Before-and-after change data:
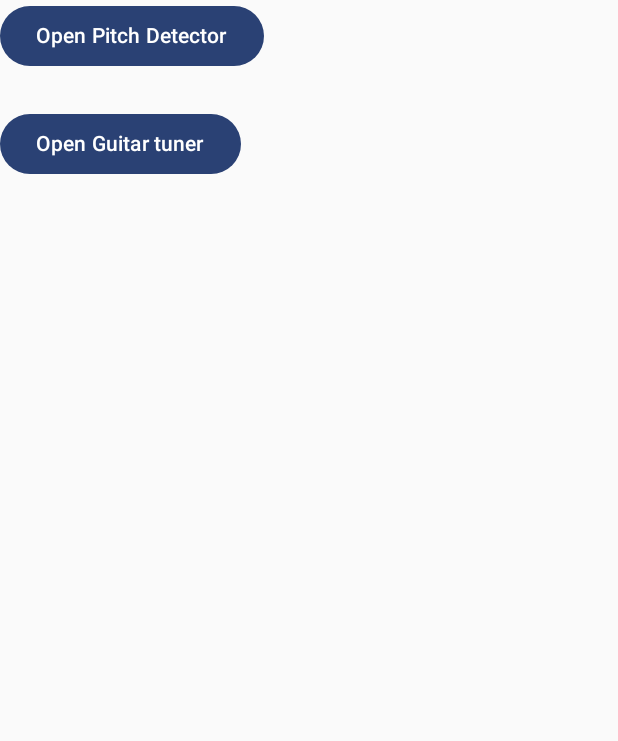
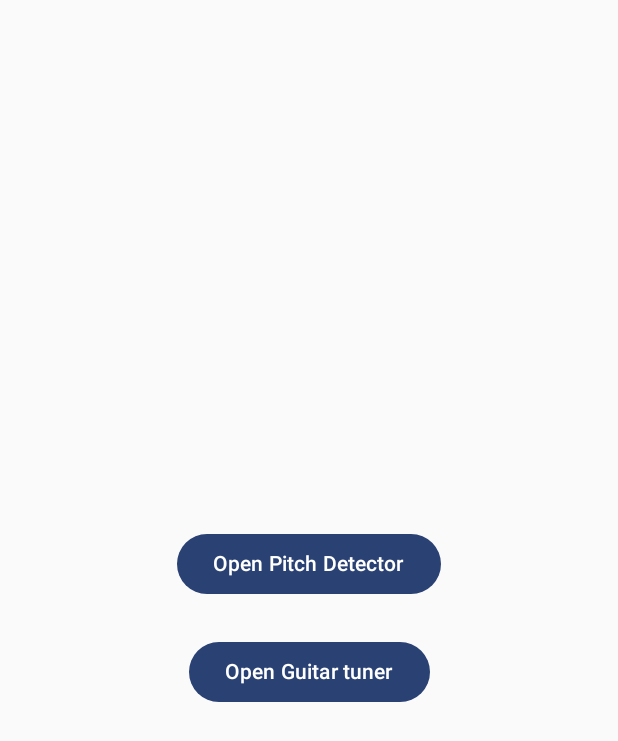
Before and after one commit to shuklansh/guitar_tuner_pitch_detection, an Android app built with Jetpack Compose: the screen it shows after launch (MainActivity), on a phone screen of 412 x 824 dp. Shown: the top 741 px of the screen. Run offline under Robolectric (Android 15) with nearby library versions, the phone set to English and light mode, and no system bars.

Commit message:
alignment fixes

```diff
--- a/app/src/main/java/com/example/audiopitchdetection/MainActivity.kt
+++ b/app/src/main/java/com/example/audiopitchdetection/MainActivity.kt
@@ -41,7 +41,7 @@ class MainActivity : ComponentActivity() {
             AudioPitchDetectionTheme {
                 val context = LocalContext.current.applicationContext
                 var screenSelected by remember { mutableStateOf(0) }
-                Column(modifier = Modifier.fillMaxSize()) {
+                Column(modifier = Modifier.fillMaxSize().padding(24.dp)) {
                     if (ContextCompat.checkSelfPermission(context, Manifest.permission.RECORD_AUDIO)
                         != PackageManager.PERMISSION_GRANTED
                     ) {
@@ -62,10 +62,12 @@ class MainActivity : ComponentActivity() {
                         }
                     } else {
                         Column(
+                            modifier = Modifier.fillMaxSize(),
                             verticalArrangement = Arrangement.spacedBy(
                                 24.dp,
                                 Alignment.CenterVertically
-                            )
+                            ),
+                            horizontalAlignment = Alignment.CenterHorizontally
                         ) {
                             Button(
                                 {
```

• Assigned task
Every line above with the string "fillMaxSize" in it should be copied into the answer.

• Result
-                Column(modifier = Modifier.fillMaxSize()) {
+                Column(modifier = Modifier.fillMaxSize().padding(24.dp)) {
+                            modifier = Modifier.fillMaxSize(),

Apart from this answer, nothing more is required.